▶ **WHAT THE TASK REQUIRES**
Extract the listing in its entirety, keeping each line identical to the original.

DATA LISTING below:

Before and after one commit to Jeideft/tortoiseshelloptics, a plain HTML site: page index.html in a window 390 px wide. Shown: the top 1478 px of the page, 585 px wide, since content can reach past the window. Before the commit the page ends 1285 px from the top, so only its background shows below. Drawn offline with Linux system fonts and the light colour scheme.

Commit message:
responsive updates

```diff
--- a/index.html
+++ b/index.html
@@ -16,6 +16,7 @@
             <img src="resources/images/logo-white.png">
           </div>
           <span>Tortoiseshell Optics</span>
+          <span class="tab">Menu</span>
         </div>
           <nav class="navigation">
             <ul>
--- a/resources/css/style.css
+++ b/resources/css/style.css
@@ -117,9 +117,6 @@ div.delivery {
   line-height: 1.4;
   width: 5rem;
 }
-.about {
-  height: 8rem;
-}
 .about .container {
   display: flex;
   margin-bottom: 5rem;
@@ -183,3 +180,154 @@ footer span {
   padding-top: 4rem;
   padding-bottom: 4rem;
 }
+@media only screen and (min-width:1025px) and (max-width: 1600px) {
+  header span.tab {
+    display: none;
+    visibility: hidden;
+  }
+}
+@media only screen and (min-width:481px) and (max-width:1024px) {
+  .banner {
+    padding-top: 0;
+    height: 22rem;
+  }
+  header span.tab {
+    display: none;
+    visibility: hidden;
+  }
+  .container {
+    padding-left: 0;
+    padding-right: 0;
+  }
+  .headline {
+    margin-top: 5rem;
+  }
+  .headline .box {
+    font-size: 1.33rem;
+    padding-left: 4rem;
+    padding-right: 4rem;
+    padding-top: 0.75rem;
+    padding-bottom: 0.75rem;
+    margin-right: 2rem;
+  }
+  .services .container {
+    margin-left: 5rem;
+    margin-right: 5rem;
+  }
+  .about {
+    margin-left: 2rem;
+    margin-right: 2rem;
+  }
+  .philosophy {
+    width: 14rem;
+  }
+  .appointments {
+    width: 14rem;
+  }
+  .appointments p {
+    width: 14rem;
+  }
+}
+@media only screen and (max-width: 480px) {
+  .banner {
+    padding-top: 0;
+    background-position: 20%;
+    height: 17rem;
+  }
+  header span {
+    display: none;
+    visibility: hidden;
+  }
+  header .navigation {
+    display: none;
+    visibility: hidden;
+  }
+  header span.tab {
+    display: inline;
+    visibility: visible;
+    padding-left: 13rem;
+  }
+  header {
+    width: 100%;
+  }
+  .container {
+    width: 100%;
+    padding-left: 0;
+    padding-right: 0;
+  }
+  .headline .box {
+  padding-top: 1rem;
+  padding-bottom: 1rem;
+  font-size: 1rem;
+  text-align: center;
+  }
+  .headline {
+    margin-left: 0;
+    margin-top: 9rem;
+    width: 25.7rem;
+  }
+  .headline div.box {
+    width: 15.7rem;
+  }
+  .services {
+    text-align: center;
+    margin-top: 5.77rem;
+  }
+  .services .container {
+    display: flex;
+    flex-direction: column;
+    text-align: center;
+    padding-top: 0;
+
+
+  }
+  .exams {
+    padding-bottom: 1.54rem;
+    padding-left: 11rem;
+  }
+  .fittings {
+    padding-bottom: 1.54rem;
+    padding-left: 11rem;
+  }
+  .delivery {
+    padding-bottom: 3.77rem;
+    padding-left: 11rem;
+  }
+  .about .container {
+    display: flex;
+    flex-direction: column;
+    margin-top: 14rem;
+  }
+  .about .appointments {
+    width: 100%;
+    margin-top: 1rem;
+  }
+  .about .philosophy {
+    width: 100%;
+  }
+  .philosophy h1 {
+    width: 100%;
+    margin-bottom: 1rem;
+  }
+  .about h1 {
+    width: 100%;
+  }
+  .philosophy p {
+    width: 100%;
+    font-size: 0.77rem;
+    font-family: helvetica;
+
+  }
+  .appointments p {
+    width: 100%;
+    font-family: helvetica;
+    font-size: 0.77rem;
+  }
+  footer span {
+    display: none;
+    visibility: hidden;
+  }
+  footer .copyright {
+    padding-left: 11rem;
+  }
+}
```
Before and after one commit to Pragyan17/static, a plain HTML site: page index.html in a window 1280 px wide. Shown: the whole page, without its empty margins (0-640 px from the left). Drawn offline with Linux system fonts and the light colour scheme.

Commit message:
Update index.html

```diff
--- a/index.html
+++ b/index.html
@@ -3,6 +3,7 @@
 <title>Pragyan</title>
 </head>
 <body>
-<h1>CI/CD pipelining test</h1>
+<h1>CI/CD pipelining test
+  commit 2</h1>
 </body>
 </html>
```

End of DATA LISTING.

▶ **ANSWER SPACE**
Before and after one commit to Jeideft/tortoiseshelloptics, a plain HTML site: page index.html in a window 390 px wide. Shown: the top 1478 px of the page, 585 px wide, since content can reach past the window. Before the commit the page ends 1285 px from the top, so only its background shows below. Drawn offline with Linux system fonts and the light colour scheme.

Commit message:
responsive updates

```diff
--- a/index.html
+++ b/index.html
@@ -16,6 +16,7 @@
             <img src="resources/images/logo-white.png">
           </div>
           <span>Tortoiseshell Optics</span>
+          <span class="tab">Menu</span>
         </div>
           <nav class="navigation">
             <ul>
--- a/resources/css/style.css
+++ b/resources/css/style.css
@@ -117,9 +117,6 @@ div.delivery {
   line-height: 1.4;
   width: 5rem;
 }
-.about {
-  height: 8rem;
-}
 .about .container {
   display: flex;
   margin-bottom: 5rem;
@@ -183,3 +180,154 @@ footer span {
   padding-top: 4rem;
   padding-bottom: 4rem;
 }
+@media only screen and (min-width:1025px) and (max-width: 1600px) {
+  header span.tab {
+    display: none;
+    visibility: hidden;
+  }
+}
+@media only screen and (min-width:481px) and (max-width:1024px) {
+  .banner {
+    padding-top: 0;
+    height: 22rem;
+  }
+  header span.tab {
+    display: none;
+    visibility: hidden;
+  }
+  .container {
+    padding-left: 0;
+    padding-right: 0;
+  }
+  .headline {
+    margin-top: 5rem;
+  }
+  .headline .box {
+    font-size: 1.33rem;
+    padding-left: 4rem;
+    padding-right: 4rem;
+    padding-top: 0.75rem;
+    padding-bottom: 0.75rem;
+    margin-right: 2rem;
+  }
+  .services .container {
+    margin-left: 5rem;
+    margin-right: 5rem;
+  }
+  .about {
+    margin-left: 2rem;
+    margin-right: 2rem;
+  }
+  .philosophy {
+    width: 14rem;
+  }
+  .appointments {
+    width: 14rem;
+  }
+  .appointments p {
+    width: 14rem;
+  }
+}
+@media only screen and (max-width: 480px) {
+  .banner {
+    padding-top: 0;
+    background-position: 20%;
+    height: 17rem;
+  }
+  header span {
+    display: none;
+    visibility: hidden;
+  }
+  header .navigation {
+    display: none;
+    visibility: hidden;
+  }
+  header span.tab {
+    display: inline;
+    visibility: visible;
+    padding-left: 13rem;
+  }
+  header {
+    width: 100%;
+  }
+  .container {
+    width: 100%;
+    padding-left: 0;
+    padding-right: 0;
+  }
+  .headline .box {
+  padding-top: 1rem;
+  padding-bottom: 1rem;
+  font-size: 1rem;
+  text-align: center;
+  }
+  .headline {
+    margin-left: 0;
+    margin-top: 9rem;
+    width: 25.7rem;
+  }
+  .headline div.box {
+    width: 15.7rem;
+  }
+  .services {
+    text-align: center;
+    margin-top: 5.77rem;
+  }
+  .services .container {
+    display: flex;
+    flex-direction: column;
+    text-align: center;
+    padding-top: 0;
+
+
+  }
+  .exams {
+    padding-bottom: 1.54rem;
+    padding-left: 11rem;
+  }
+  .fittings {
+    padding-bottom: 1.54rem;
+    padding-left: 11rem;
+  }
+  .delivery {
+    padding-bottom: 3.77rem;
+    padding-left: 11rem;
+  }
+  .about .container {
+    display: flex;
+    flex-direction: column;
+    margin-top: 14rem;
+  }
+  .about .appointments {
+    width: 100%;
+    margin-top: 1rem;
+  }
+  .about .philosophy {
+    width: 100%;
+  }
+  .philosophy h1 {
+    width: 100%;
+    margin-bottom: 1rem;
+  }
+  .about h1 {
+    width: 100%;
+  }
+  .philosophy p {
+    width: 100%;
+    font-size: 0.77rem;
+    font-family: helvetica;
+
+  }
+  .appointments p {
+    width: 100%;
+    font-family: helvetica;
+    font-size: 0.77rem;
+  }
+  footer span {
+    display: none;
+    visibility: hidden;
+  }
+  footer .copyright {
+    padding-left: 11rem;
+  }
+}
```
Before and after one commit to Pragyan17/static, a plain HTML site: page index.html in a window 1280 px wide. Shown: the whole page, without its empty margins (0-640 px from the left). Drawn offline with Linux system fonts and the light colour scheme.

Commit message:
Update index.html

```diff
--- a/index.html
+++ b/index.html
@@ -3,6 +3,7 @@
 <title>Pragyan</title>
 </head>
 <body>
-<h1>CI/CD pipelining test</h1>
+<h1>CI/CD pipelining test
+  commit 2</h1>
 </body>
 </html>
```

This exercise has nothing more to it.